Not that there’s anything wrong with additives, per se. Heck, I like nitrates because they help prevent botulism, which I hate.
Nonetheless clean labels are definitely a big trend, and there were plenty of exhibitors at the show touting what wasn’t in their food. Nancy, you noted the boom in gluten-free items, and I bet you also noticed how proud many exhibitors were of other things they didn’t use, from those life-saving nitrates to high-fructose corn syrup to the suddenly dreaded artificial color.
We have an obesity epidemic and people are worried about artificial color.
All-natural sodas were on display big time, including plenty of lower-calorie, more complex tasting adult sodas, and the Blue Sky and Stubborn soda brands rolled out to foodservice by The Coca-Cola Company and Pepsico, respectively, in the past year.
Also in the sparkling beverage category were two companies—B. W. Cooper and Teafinity—with concentrated teas intended for carbonation and ready for use at soda fountains, where consumption of traditional carbonated soft drinks have been on the decline for years although Coke reported a 1 percent uptick in CSD sales in 2015.
For every trend there’s a counter-trend, and so just as there were more gluten-free items, there were also a ton of noodles. Some of them were gluten-free, sure, but there was plenty of straight-up pasta, now in more ready-to-use forms, like the fresh ones stored in resealable bags by O Sole Mio, or Twin Marquis’ ramen, also fresh and sealed in plastic and a far cry from the dorm room staple.
That company also had glutinous udon noodles, and naturally gluten free soba.

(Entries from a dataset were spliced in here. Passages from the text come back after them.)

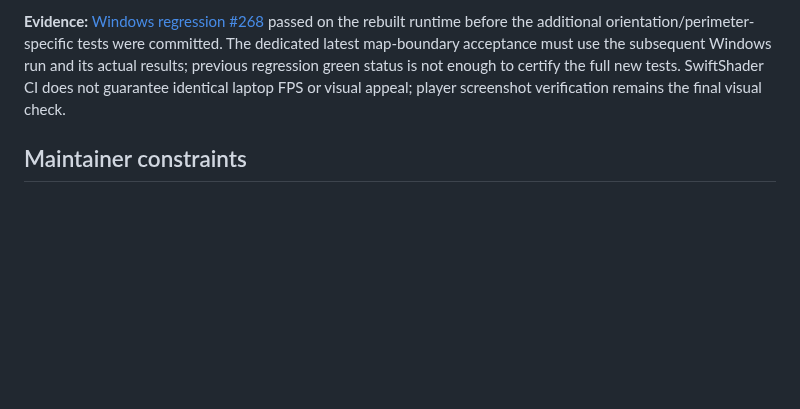
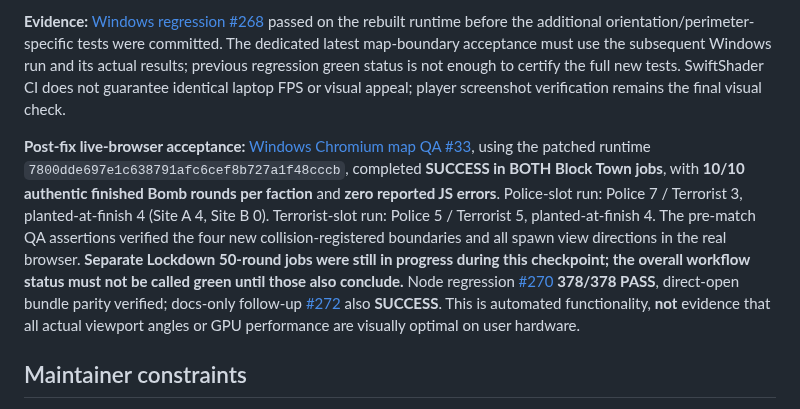
Before and after one commit to Heynode92/blockbudies, a Markdown page: docs/BLOCK_TOWN_IMPLEMENTATION.md, the part around the change. Drawn GitHub-style; blank space fills up the shorter version.

Commit message:
docs(map): record passing Town Police/Terrorist Chromium perimeter QA and limits

```diff
--- a/docs/BLOCK_TOWN_IMPLEMENTATION.md
+++ b/docs/BLOCK_TOWN_IMPLEMENTATION.md
@@ -67,6 +67,8 @@ An owner-provided live gameplay capture showed the **Police A-side spawn initial
 
 **Evidence:** [Windows regression #268](https://github.com/Heynode92/blockbudies/actions/runs/41188395034) passed on the rebuilt runtime before the additional orientation/perimeter-specific tests were committed. The dedicated latest map-boundary acceptance must use the subsequent Windows run and its actual results; previous regression green status is not enough to certify the full new tests. SwiftShader CI does not guarantee identical laptop FPS or visual appeal; player screenshot verification remains the final visual check.
 
+**Post-fix live-browser acceptance:** [Windows Chromium map QA #33](https://github.com/Heynode92/blockbudies/actions/runs/41188457444), using the patched runtime `7800dde697e1c638791afc6cef8b727a1f48cccb`, completed **SUCCESS in BOTH Block Town jobs**, with **10/10 authentic finished Bomb rounds per faction** and **zero reported JS errors**. Police-slot run: Police 7 / Terrorist 3, planted-at-finish 4 (Site A 4, Site B 0). Terrorist-slot run: Police 5 / Terrorist 5, planted-at-finish 4. The pre-match QA assertions verified the four new collision-registered boundaries and all spawn view directions in the real browser. **Separate Lockdown 50-round jobs were still in progress during this checkpoint; the overall workflow status must not be called green until those also conclude.** Node regression [#270](https://github.com/Heynode92/blockbudies/actions/runs/41188457572) **378/378 PASS**, direct-open bundle parity verified; docs-only follow-up [#272](https://github.com/Heynode92/blockbudies/actions/runs/41188594697) also **SUCCESS**. This is automated functionality, **not** evidence that all actual viewport angles or GPU performance are visually optimal on user hardware.
+
 ## Maintainer constraints
 
 Do not modify \`BOMB_RULES\`, \`BOMB_AI\`, canonical weapon tables or M0–M6 tactical logic to force map success. If BOTs cannot reach a route, fix actual physical paths and registered obstacles. Do not add fake collisionless doorways or invisible solid furniture. Do not make changes to Lockdown geometry/spawns during Town work. Keep all map identifiers whitelisted, room names DOM-safe, and map-specific data in the map module. Every change to gameplay-related sources requires an updated \`assets/game.js\` via the existing build parity contract.
```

Manicaretti Inc., won a FABI for its dry pasta that cooks in 90 seconds.
Another counter-trend: Pure looking simple foods with clean labels were balanced by foods with things added to them. They were mostly natural flavors, such as salami “infused” (their words) with Absinthe and Hatch green chile (there it is again!) by Zoe’s Meats. I was kind of taken aback by the ingredients, such as toffee and sea salt and mint chips, added to the chocolate of Tcho, a company that once was so intent on the purity of its dark chocolate that it took it years to offer milk chocolate.

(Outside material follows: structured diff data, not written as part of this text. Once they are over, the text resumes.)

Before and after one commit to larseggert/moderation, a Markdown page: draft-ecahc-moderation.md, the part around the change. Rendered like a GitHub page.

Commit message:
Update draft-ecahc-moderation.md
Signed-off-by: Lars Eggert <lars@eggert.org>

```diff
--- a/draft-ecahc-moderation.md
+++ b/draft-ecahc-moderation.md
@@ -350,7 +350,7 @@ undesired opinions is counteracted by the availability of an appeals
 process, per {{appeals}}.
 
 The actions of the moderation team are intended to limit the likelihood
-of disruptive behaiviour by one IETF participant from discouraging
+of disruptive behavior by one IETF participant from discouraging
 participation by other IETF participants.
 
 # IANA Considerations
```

There was banana bread-flavored beer, bacon-and-rosemary flavored vodka, and cheese flavored with ingredients ranging from red wine and garden vegetables to Buffalo flavoring and bacon.

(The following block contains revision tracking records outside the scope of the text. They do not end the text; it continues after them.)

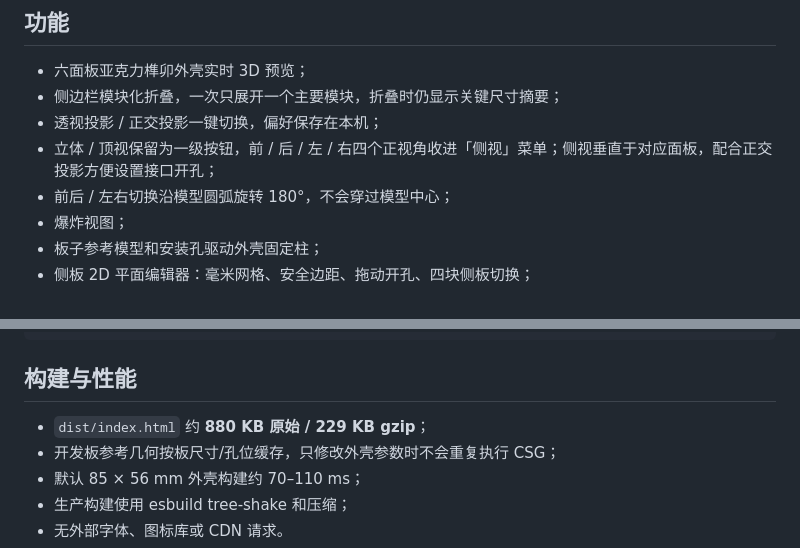
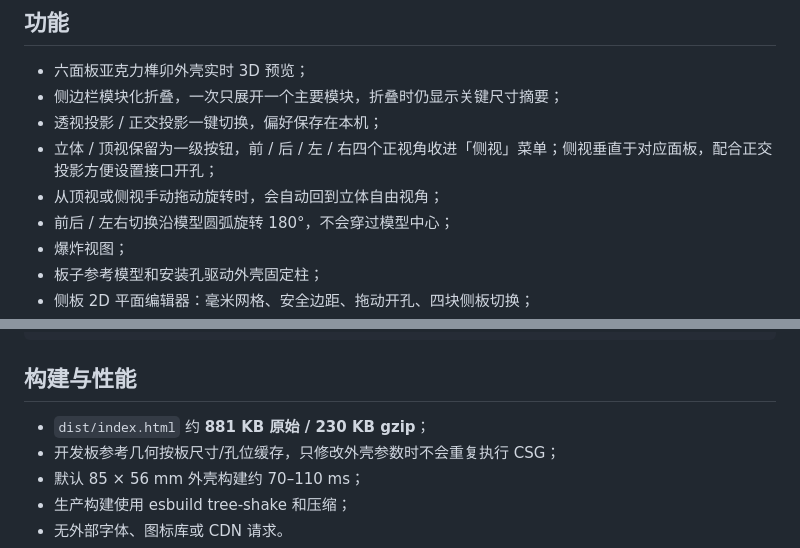
Before and after one commit to jiehui555/boardforge, a Markdown page: README.md, 2 parts joined by grey strips. GitHub-like rendering.

```diff
--- a/README.md
+++ b/README.md
@@ -158,6 +158,7 @@ DXF 不包含激光补偿；请在激光软件中按材料测试结果设置 ker
 - 侧边栏模块化折叠，一次只展开一个主要模块，折叠时仍显示关键尺寸摘要；
 - 透视投影 / 正交投影一键切换，偏好保存在本机；
 - 立体 / 顶视保留为一级按钮，前 / 后 / 左 / 右四个正视角收进「侧视」菜单；侧视垂直于对应面板，配合正交投影方便设置接口开孔；
+- 从顶视或侧视手动拖动旋转时，会自动回到立体自由视角；
 - 前后 / 左右切换沿模型圆弧旋转 180°，不会穿过模型中心；
 - 爆炸视图；
 - 板子参考模型和安装孔驱动外壳固定柱；
@@ -217,7 +218,7 @@ DXF 不包含激光补偿；请在激光软件中按材料测试结果设置 ker
 
 ## 构建与性能
 
-- `dist/index.html` 约 **880 KB 原始 / 229 KB gzip**；
+- `dist/index.html` 约 **881 KB 原始 / 230 KB gzip**；
 - 开发板参考几何按板尺寸/孔位缓存，只修改外壳参数时不会重复执行 CSG；
 - 默认 85 × 56 mm 外壳构建约 70–110 ms；
 - 生产构建使用 esbuild tree-shake 和压缩；
```
Also changed, not shown: other parts of README.md (+2 -2 lines), docs/IMPLEMENTATION.md (+6 -2 lines), screenshots/case-cut-sheet.png, screenshots/case-default.png, screenshots/case-light.png, screenshots/case-orthographic.png, 6 other files.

At the Bar show, practically everything was “artisanal,” even if they wouldn’t have said so ten years ago. Jägermeister, an icon for young drinkers looking to do multiple shots, was promoting its family ownership and craftsmanship.
Spirit Hound Gin, a craft distillery from Lyons, Colorado, is so artisanal that it uses local juniper berries foraged by its customers, who provide it in trade for free drinks.
Obscure was a plus, too, according to the exhibitors for whiskey marketer A Hardy. They said Glen Scotia from the lesser-known Scotch area of Campbelltown, was the star of their booth.
There was more to see, of course, and I’m full and tired thinking about it again. I think next year you and I need to take a bit of a break mid-show to sample more of what was on offer at the Bar show.
Nancy Kruse, president of the Kruse Company, is a menu trends analyst based in Atlanta and a regular contributor to Nation’s Restaurant News.
E-mail her at email@example.com